* [Problem to work on]: Return, from the listing below, every line that includes "Pterodactyl".

Content starts

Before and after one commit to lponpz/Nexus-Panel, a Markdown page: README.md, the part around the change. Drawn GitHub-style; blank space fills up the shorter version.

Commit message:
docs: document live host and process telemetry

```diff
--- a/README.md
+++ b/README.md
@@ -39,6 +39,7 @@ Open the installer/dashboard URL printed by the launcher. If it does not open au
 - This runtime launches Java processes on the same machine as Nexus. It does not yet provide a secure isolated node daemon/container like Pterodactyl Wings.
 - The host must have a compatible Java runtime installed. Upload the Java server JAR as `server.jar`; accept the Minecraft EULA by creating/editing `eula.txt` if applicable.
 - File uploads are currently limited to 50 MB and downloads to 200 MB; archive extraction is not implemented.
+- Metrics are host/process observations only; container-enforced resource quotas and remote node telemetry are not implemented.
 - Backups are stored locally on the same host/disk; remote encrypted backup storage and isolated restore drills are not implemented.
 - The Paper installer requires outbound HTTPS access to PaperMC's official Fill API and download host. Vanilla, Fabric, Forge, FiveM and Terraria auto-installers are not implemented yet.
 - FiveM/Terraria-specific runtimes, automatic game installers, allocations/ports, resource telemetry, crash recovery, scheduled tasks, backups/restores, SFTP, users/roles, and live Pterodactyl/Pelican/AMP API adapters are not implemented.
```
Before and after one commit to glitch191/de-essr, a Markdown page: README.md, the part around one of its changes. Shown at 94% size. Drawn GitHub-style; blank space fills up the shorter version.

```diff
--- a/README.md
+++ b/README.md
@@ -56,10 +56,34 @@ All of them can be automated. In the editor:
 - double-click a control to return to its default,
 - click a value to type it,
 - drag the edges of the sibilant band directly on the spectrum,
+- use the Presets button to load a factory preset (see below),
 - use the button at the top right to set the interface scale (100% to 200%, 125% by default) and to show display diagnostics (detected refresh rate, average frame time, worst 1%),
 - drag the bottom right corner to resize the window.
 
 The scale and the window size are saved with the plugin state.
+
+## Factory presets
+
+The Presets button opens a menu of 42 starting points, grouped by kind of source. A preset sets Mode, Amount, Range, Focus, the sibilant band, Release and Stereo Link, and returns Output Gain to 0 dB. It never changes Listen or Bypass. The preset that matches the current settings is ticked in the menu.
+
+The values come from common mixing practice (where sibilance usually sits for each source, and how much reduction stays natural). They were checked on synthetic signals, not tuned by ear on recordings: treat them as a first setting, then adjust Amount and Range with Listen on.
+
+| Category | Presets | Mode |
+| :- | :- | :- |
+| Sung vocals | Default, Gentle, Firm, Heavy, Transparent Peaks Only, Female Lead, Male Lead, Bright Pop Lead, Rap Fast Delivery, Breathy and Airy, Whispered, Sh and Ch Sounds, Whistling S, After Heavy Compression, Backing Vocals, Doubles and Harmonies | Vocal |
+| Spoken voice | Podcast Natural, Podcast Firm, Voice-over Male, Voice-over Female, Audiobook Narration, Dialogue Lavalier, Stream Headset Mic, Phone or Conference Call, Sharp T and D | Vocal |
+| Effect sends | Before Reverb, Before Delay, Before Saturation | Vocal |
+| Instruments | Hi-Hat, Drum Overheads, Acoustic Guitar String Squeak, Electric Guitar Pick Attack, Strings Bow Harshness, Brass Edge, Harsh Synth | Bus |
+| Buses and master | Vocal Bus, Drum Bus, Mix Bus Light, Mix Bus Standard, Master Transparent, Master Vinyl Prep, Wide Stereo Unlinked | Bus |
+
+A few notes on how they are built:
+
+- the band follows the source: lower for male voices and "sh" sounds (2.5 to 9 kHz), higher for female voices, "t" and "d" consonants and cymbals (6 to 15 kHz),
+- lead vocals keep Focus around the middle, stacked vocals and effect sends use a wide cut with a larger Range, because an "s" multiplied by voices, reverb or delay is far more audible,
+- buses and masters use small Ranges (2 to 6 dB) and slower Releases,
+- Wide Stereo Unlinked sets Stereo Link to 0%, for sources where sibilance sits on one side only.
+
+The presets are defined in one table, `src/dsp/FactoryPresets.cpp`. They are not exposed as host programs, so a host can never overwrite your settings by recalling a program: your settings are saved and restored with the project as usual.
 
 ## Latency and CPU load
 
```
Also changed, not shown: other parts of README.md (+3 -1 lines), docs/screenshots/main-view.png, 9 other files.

Content ends

* [Result below]:
 - This runtime launches Java processes on the same machine as Nexus. It does not yet provide a secure isolated node daemon/container like Pterodactyl Wings.
 - FiveM/Terraria-specific runtimes, automatic game installers, allocations/ports, resource telemetry, crash recovery, scheduled tasks, backups/restores, SFTP, users/roles, and live Pterodactyl/Pelican/AMP API adapters are not implemented.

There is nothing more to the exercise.